The Windrush Generation term comes after the name of the passenger liner and cruise ship “The Empire Windrush” which arrived at Tilbury on 22 June 1948, carrying 492 passengers from Jamaica. Today “the Windrush arrival” symbolise the historical beginnings of British multiculturalism and Windrush generation is referred to many of people came to England in late 40’s and 50’s. All of arrivals and their families wished to find a work and better life in United Kingdom – which faced a labour shortage following the war devastation at that time.
The Windrush scandal spread throughout the media bringing out concerns about immigration status of the Windrush generation members.
People had been wrongfully detained in immigration detention centres in the past six years and many individuals had been mistakenly deported. However, the British Nationality Act 1948 gave Caribbean and other commonwealth people British citizenship and full rights to entry and settlement into the UK.
During the 1960’s and 1970’s the Government passed a new legislation to impose stricter immigration controls, which meant that the 1971 Immigration Act restricted primary immigration to the UK but allowed Commonwealth citizens already in the country to leave or remain. Unfortunately the Home Office did not issue paperwork confirming the status of those who arrived before 1973.
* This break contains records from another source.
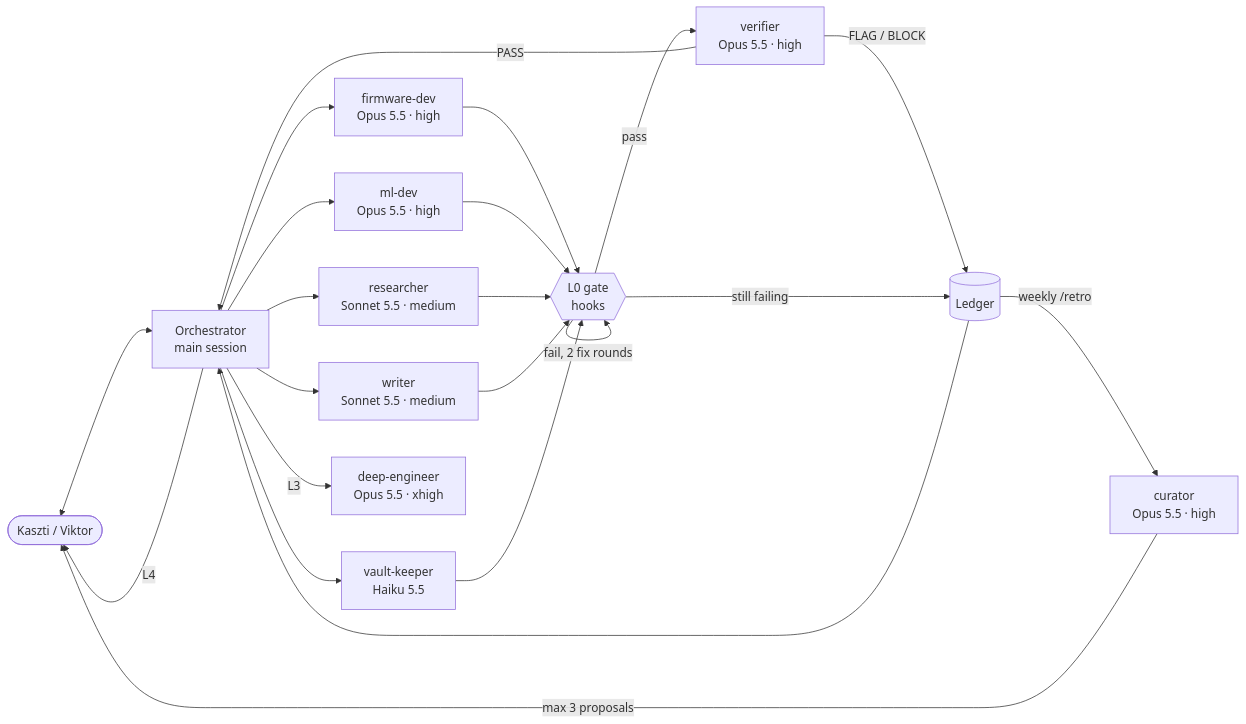
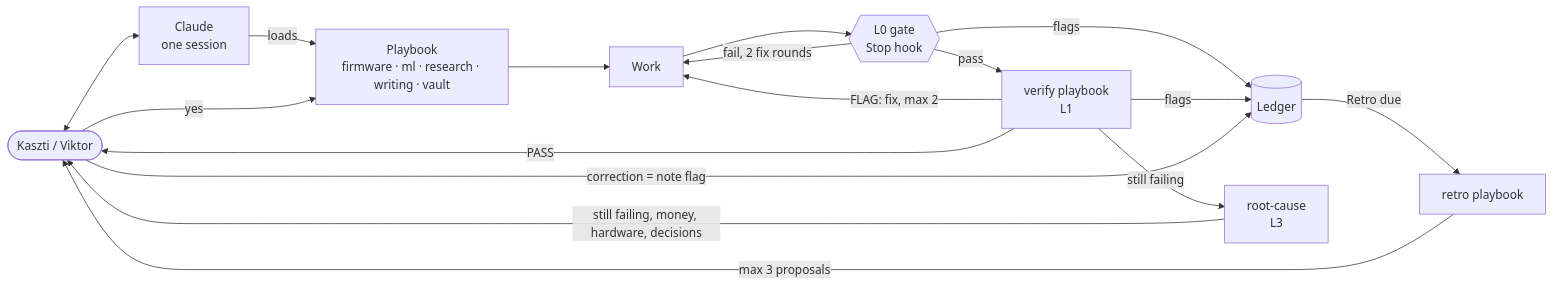
The diagram in 90 Meta/Agents/Agent system.md (Kaszti49/Rezonating), drawn with Mermaid before and after one commit. The commit also changed other lines of this file and 27 other files, not shown here.

First line of the commit message:
Vault: 2026-11-15 hackathon merge, fall first (D-023/D-024), one agent with playbooks (D-025), done items logged, OTIO Veszprém 2026-11-30

````diff
--- a/90 Meta/Agents/Agent system.md
+++ b/90 Meta/Agents/Agent system.md
@@ -19,20 +19,18 @@
 ```mermaid
 flowchart LR
-  You([Kaszti / Viktor]) <--> O[Orchestrator<br/>main session]
-  O --> FW[firmware-dev<br/>Opus 5.5 · high]
-  O --> ML[ml-dev<br/>Opus 5.5 · high]
-  O --> RS[researcher<br/>Sonnet 5.5 · medium]
-  O --> WR[writer<br/>Sonnet 5.5 · medium]
-  O --> VK[vault-keeper<br/>Haiku 5.5]
-  FW & ML & RS & WR & VK --> G{{L0 gate<br/>hooks}}
-  G -->|fail, 2 fix rounds| G
-  G -->|pass| V[verifier<br/>Opus 5.5 · high]
-  V -->|PASS| O
-  V -->|FLAG / BLOCK| LG[(Ledger)]
-  G -->|still failing| LG
-  LG --> O
-  O -->|L3| DE[deep-engineer<br/>Opus 5.5 · xhigh]
-  O -->|L4| You
-  LG -->|weekly /retro| C[curator<br/>Opus 5.5 · high]
-  C -->|max 3 proposals| You
+  You([Kaszti / Viktor]) <--> C[Claude<br/>one session]
+  C -->|loads| P[Playbook<br/>firmware · ml · research · writing · vault]
+  P --> W[Work]
+  W --> G{{L0 gate<br/>Stop hook}}
+  G -->|fail, 2 fix rounds| W
+  G -->|pass| V[verify playbook<br/>L1]
+  V -->|FLAG: fix, max 2| W
+  V -->|PASS| You
+  G & V -->|flags| LG[(Ledger)]
+  You -->|correction = note flag| LG
+  V -->|still failing| RC[root-cause<br/>L3]
+  RC -->|still failing, money, hardware, decisions| You
+  LG -->|Retro due| R[retro playbook]
+  R -->|max 3 proposals| You
+  You -->|yes| P
 ```
````
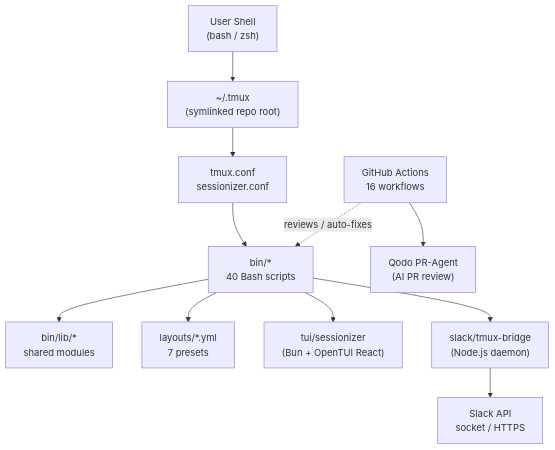
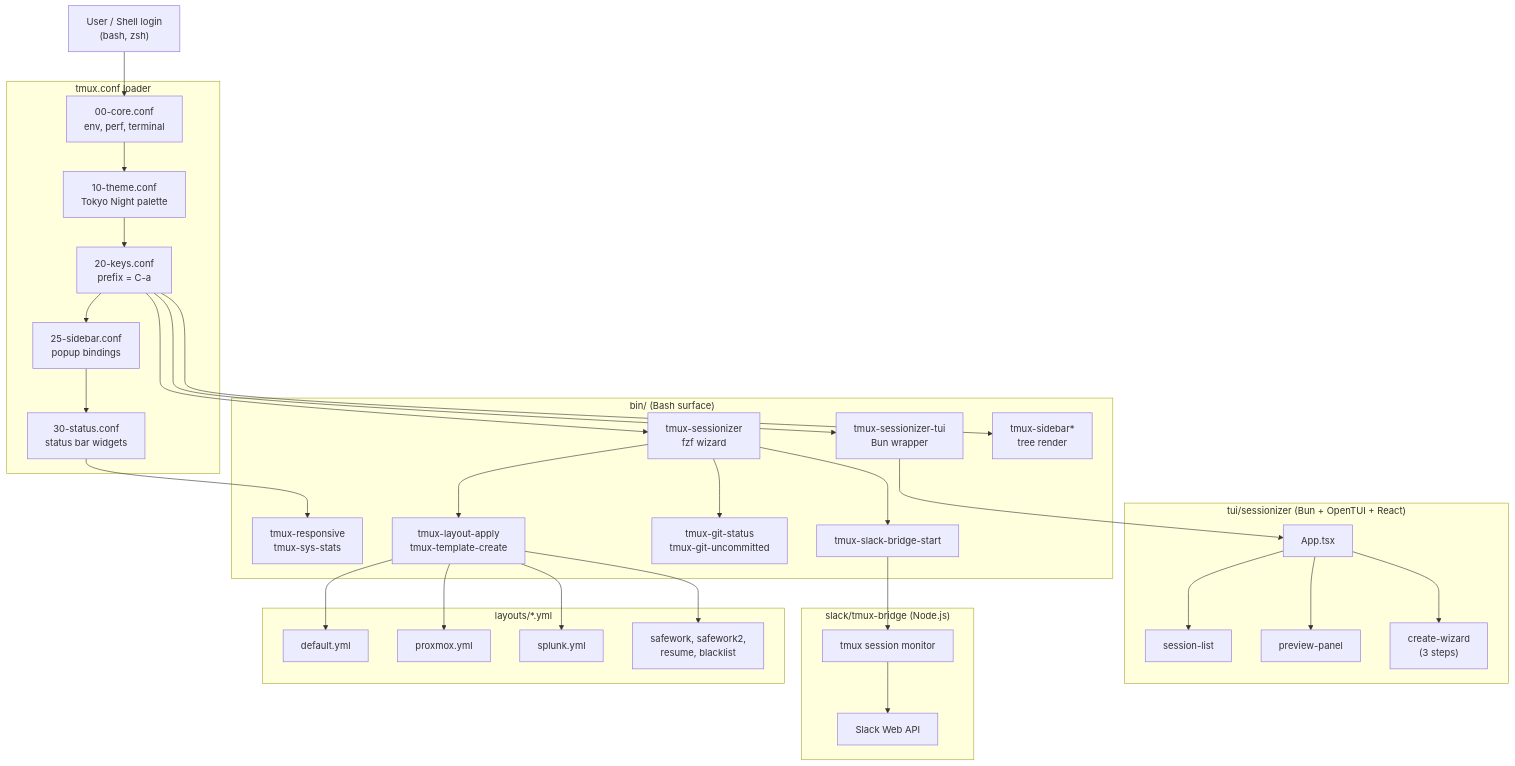
The diagram in README.md (jclee941/tmux), drawn with Mermaid before and after one commit. The commit also changed other lines of this file, not shown here.

Commit message:
docs: auto-update README.md

````diff
--- a/README.md
+++ b/README.md
@@ -243,25 +185,64 @@
 ```mermaid
-flowchart TD
-    Shell["User Shell<br/>(bash / zsh)"]
-    Root["~/.tmux<br/>(symlinked repo root)"]
-    Loader["tmux.conf<br/>sessionizer.conf"]
-    Bin["bin/*<br/>40 Bash scripts"]
-    Lib["bin/lib/*<br/>shared modules"]
-    Layouts["layouts/*.yml<br/>7 presets"]
-    TUI["tui/sessionizer<br/>(Bun + OpenTUI React)"]
-    Bridge["slack/tmux-bridge<br/>(Node.js daemon)"]
-    Slack["Slack API<br/>socket / HTTPS"]
-    GH["GitHub Actions<br/>16 workflows"]
-    PRAgent["Qodo PR-Agent<br/>(AI PR review)"]
+flowchart TB
+    User["User / Shell login<br/>(bash, zsh)"]
 
-    Shell --> Root
-    Root --> Loader
-    Loader --> Bin
-    Bin --> Lib
-    Bin --> Layouts
-    Bin --> TUI
-    Bin --> Bridge
-    Bridge --> Slack
-    GH --> PRAgent
-    GH -.reviews / auto-fixes.-> Bin
+    subgraph Loader["tmux.conf loader"]
+        Core["00-core.conf<br/>env, perf, terminal"]
+        Theme["10-theme.conf<br/>Tokyo Night palette"]
+        Keys["20-keys.conf<br/>prefix = C-a"]
+        Sidebar["25-sidebar.conf<br/>popup bindings"]
+        Status["30-status.conf<br/>status bar widgets"]
+    end
+
+    subgraph Bash["bin/ (Bash surface)"]
+        Picker["tmux-sessionizer<br/>fzf wizard"]
+        TUIBin["tmux-sessionizer-tui<br/>Bun wrapper"]
+        Sidebar2["tmux-sidebar*<br/>tree render"]
+        Status2["tmux-responsive<br/>tmux-sys-stats"]
+        Layout["tmux-layout-apply<br/>tmux-template-create"]
+        Git["tmux-git-status<br/>tmux-git-uncommitted"]
+        Slack["tmux-slack-bridge-start"]
+    end
+
+    subgraph TUIApp["tui/sessionizer (Bun + OpenTUI + React)"]
+        App["App.tsx"]
+        List["session-list"]
+        Preview["preview-panel"]
+        Wizard["create-wizard<br/>(3 steps)"]
+    end
+
+    subgraph Bridge["slack/tmux-bridge (Node.js)"]
+        BridgeCore["tmux session monitor"]
+        SlackAPI["Slack Web API"]
+    end
+
+    subgraph LayoutsCfg["layouts/*.yml"]
+        Default["default.yml"]
+        Proxmox["proxmox.yml"]
+        Splunk["splunk.yml"]
+        Others["safework, safework2,<br/>resume, blacklist"]
+    end
+
+    User --> Core
+    Core --> Theme
+    Theme --> Keys
+    Keys --> Sidebar
+    Sidebar --> Status
+    Keys --> Picker
+    Keys --> TUIBin
+    Keys --> Sidebar2
+    Status --> Status2
+    Picker --> Layout
+    Picker --> Git
+    TUIBin --> App
+    App --> List
+    App --> Preview
+    App --> Wizard
+    Layout --> Default
+    Layout --> Proxmox
+    Layout --> Splunk
+    Layout --> Others
+    Slack --> BridgeCore
+    BridgeCore --> SlackAPI
+    Picker --> Slack
 ```
````
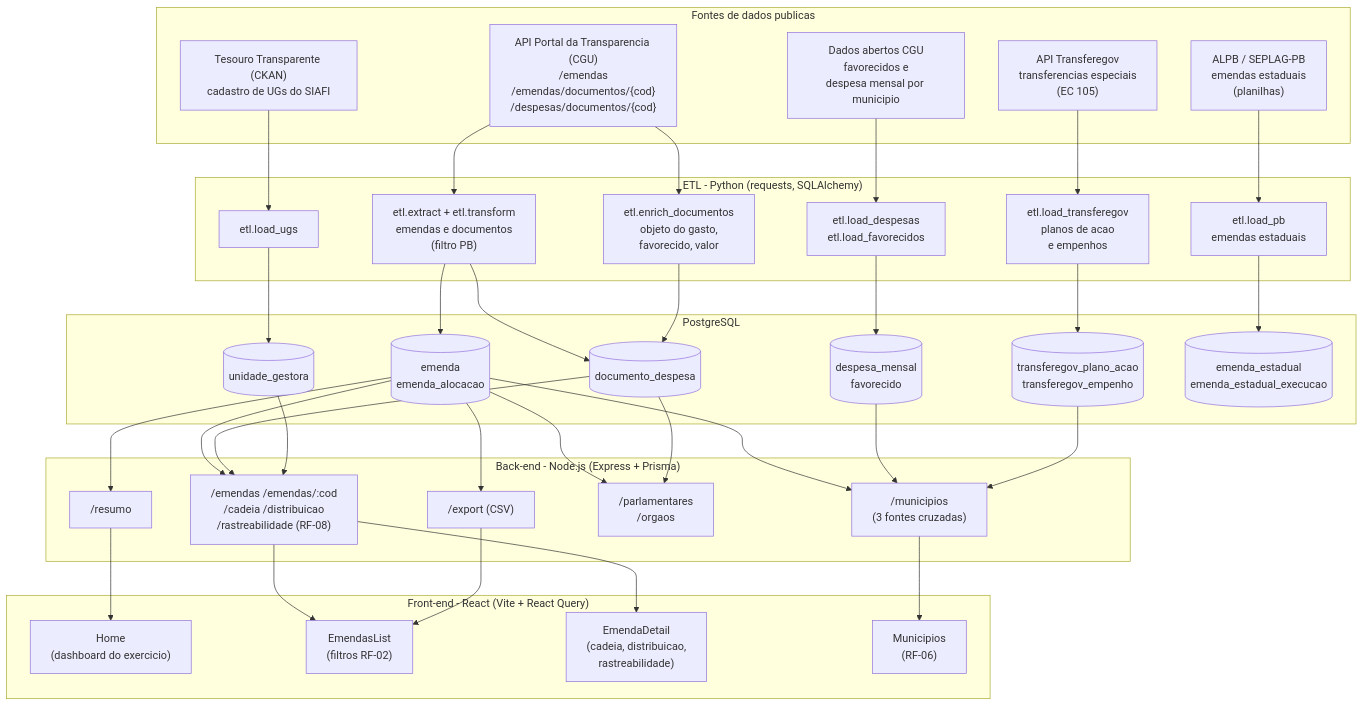
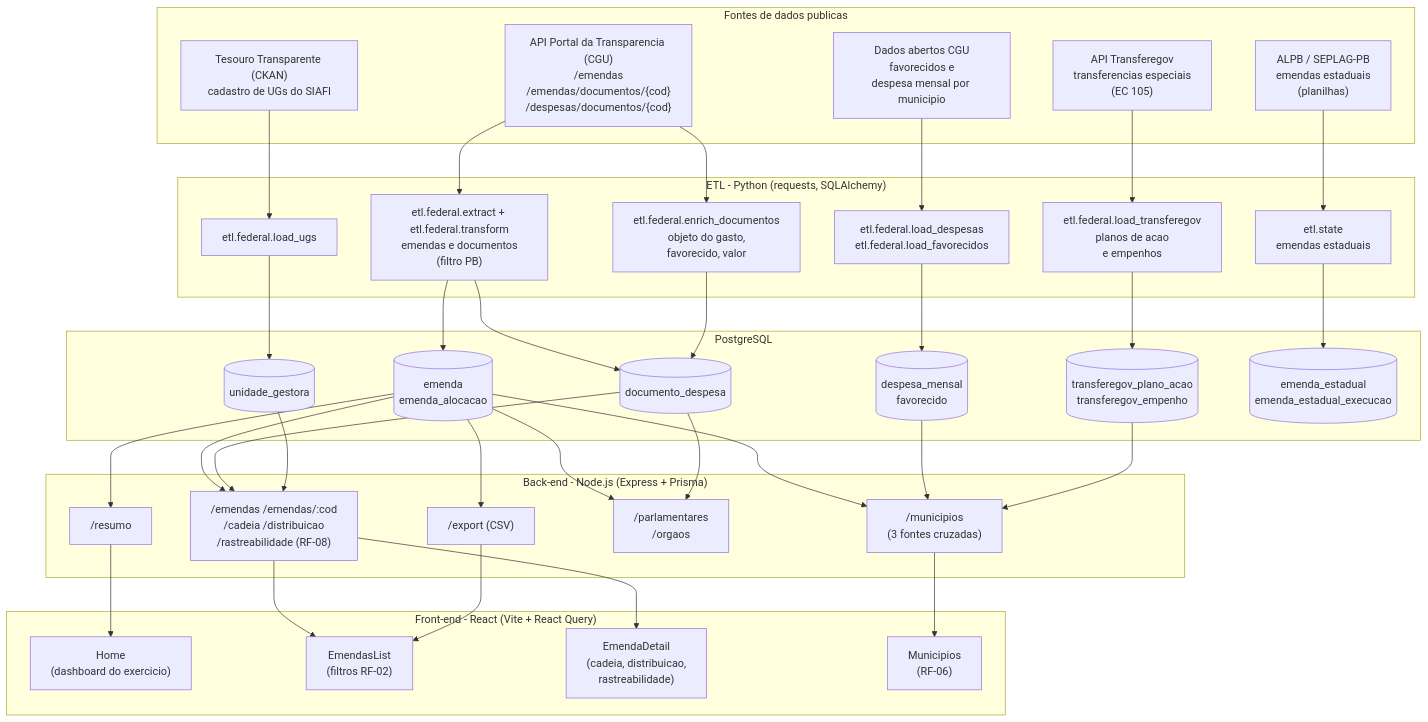
Before and after one commit to JigsawBR/RastreaEmendas: the diagram in docs/diagramas/arquitetura_fluxo.mmd, drawn with Mermaid. The commit also changed 173 other files, not shown here.

```diff
--- a/docs/diagramas/arquitetura_fluxo.mmd
+++ b/docs/diagramas/arquitetura_fluxo.mmd
@@ -1,73 +1,73 @@
 flowchart TB
   subgraph FONTES["Fontes de dados publicas"]
     CGU["API Portal da Transparencia (CGU)<br/>/emendas<br/>/emendas/documentos/{cod}<br/>/despesas/documentos/{cod}"]
     ABERTOS["Dados abertos CGU<br/>favorecidos e<br/>despesa mensal por municipio"]
     TGOV["API Transferegov<br/>transferencias especiais<br/>(EC 105)"]
     TESOURO["Tesouro Transparente (CKAN)<br/>cadastro de UGs do SIAFI"]
     ALPB["ALPB / SEPLAG-PB<br/>emendas estaduais<br/>(planilhas)"]
   end
 
   subgraph ETL["ETL - Python (requests, SQLAlchemy)"]
-    EXTRACT["etl.extract + etl.transform<br/>emendas e documentos<br/>(filtro PB)"]
-    ENRICH["etl.enrich_documentos<br/>objeto do gasto,<br/>favorecido, valor"]
-    LDESP["etl.load_despesas<br/>etl.load_favorecidos"]
-    LTGOV["etl.load_transferegov<br/>planos de acao<br/>e empenhos"]
-    LUGS["etl.load_ugs"]
-    LPB["etl.load_pb<br/>emendas estaduais"]
+    EXTRACT["etl.federal.extract + etl.federal.transform<br/>emendas e documentos<br/>(filtro PB)"]
+    ENRICH["etl.federal.enrich_documentos<br/>objeto do gasto,<br/>favorecido, valor"]
+    LDESP["etl.federal.load_despesas<br/>etl.federal.load_favorecidos"]
+    LTGOV["etl.federal.load_transferegov<br/>planos de acao<br/>e empenhos"]
+    LUGS["etl.federal.load_ugs"]
+    LPB["etl.state<br/>emendas estaduais"]
   end
 
   subgraph DB["PostgreSQL"]
     T1[("emenda<br/>emenda_alocacao")]
     T2[("documento_despesa")]
     T3[("despesa_mensal<br/>favorecido")]
     T4[("transferegov_plano_acao<br/>transferegov_empenho")]
     T5[("unidade_gestora")]
     T6[("emenda_estadual<br/>emenda_estadual_execucao")]
   end
 
   subgraph API["Back-end - Node.js (Express + Prisma)"]
     R1["/resumo"]
     R2["/emendas  /emendas/:cod<br/>/cadeia  /distribuicao<br/>/rastreabilidade (RF-08)"]
     R3["/municipios<br/>(3 fontes cruzadas)"]
     R4["/parlamentares<br/>/orgaos"]
     R5["/export (CSV)"]
   end
 
   subgraph WEB["Front-end - React (Vite + React Query)"]
     P1["Home<br/>(dashboard do exercicio)"]
     P2["EmendasList<br/>(filtros RF-02)"]
     P3["EmendaDetail<br/>(cadeia, distribuicao,<br/>rastreabilidade)"]
     P4["Municipios<br/>(RF-06)"]
   end
 
   CGU --> EXTRACT
   CGU --> ENRICH
   ABERTOS --> LDESP
   TGOV --> LTGOV
   TESOURO --> LUGS
   ALPB --> LPB
 
   EXTRACT --> T1
   EXTRACT --> T2
   ENRICH --> T2
   LDESP --> T3
   LTGOV --> T4
   LUGS --> T5
   LPB --> T6
 
   T1 --> R1
   T1 --> R2
   T2 --> R2
   T5 --> R2
   T1 --> R3
   T3 --> R3
   T4 --> R3
   T1 --> R4
   T2 --> R4
   T1 --> R5
 
   R1 --> P1
   R2 --> P2
   R2 --> P3
   R3 --> P4
   R5 --> P2
```
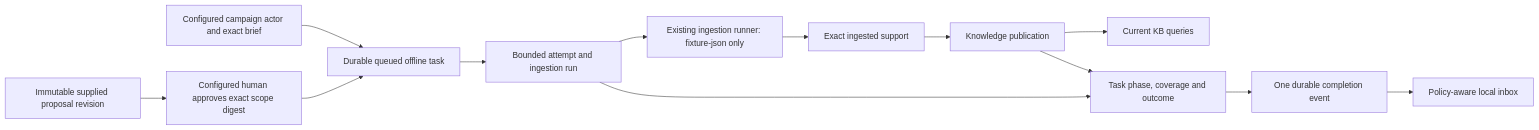
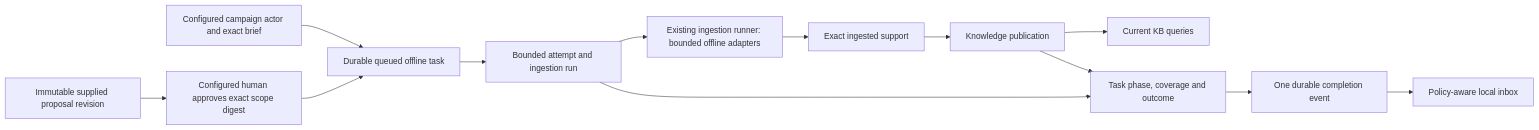
One commit to jinroylee/social-marketing-intelligence changed the second of 4 diagrams in docs/architecture.md. Above: the diagram before and after it, drawn with Mermaid. The commit also changed other lines of this file and 27 other files, not shown here.

Commit message:
Implement bounded approved offline keyword discovery

````diff
--- a/docs/architecture.md
+++ b/docs/architecture.md
@@ -40,15 +40,15 @@
 ```mermaid
 flowchart LR
     Campaign[Configured campaign actor and exact brief] --> Task[Durable queued offline task]
     Proposal[Immutable supplied proposal revision] --> Approval[Configured human approves exact scope digest]
     Approval --> Task
     Task --> Attempt[Bounded attempt and ingestion run]
-    Attempt --> Runner[Existing ingestion runner: fixture-json only]
+    Attempt --> Runner[Existing ingestion runner: bounded offline adapters]
     Runner --> Support[Exact ingested support]
     Support --> Publication[Knowledge publication]
     Publication --> Query[Current KB queries]
     Attempt --> Detail[Task phase, coverage and outcome]
     Publication --> Detail
     Detail --> Event[One durable completion event]
     Event --> Inbox[Policy-aware local inbox]
 ```
````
Although, Sajid Javid stated behalf of House of Commons that “[…] we will do right by the Windrush generation”. Theresa May also said publicly that the UK Government will do whatever it takes to resolve the ‘anxieties and problems, that people of the Windrush generation have endured and Theresa May has further offered compensation.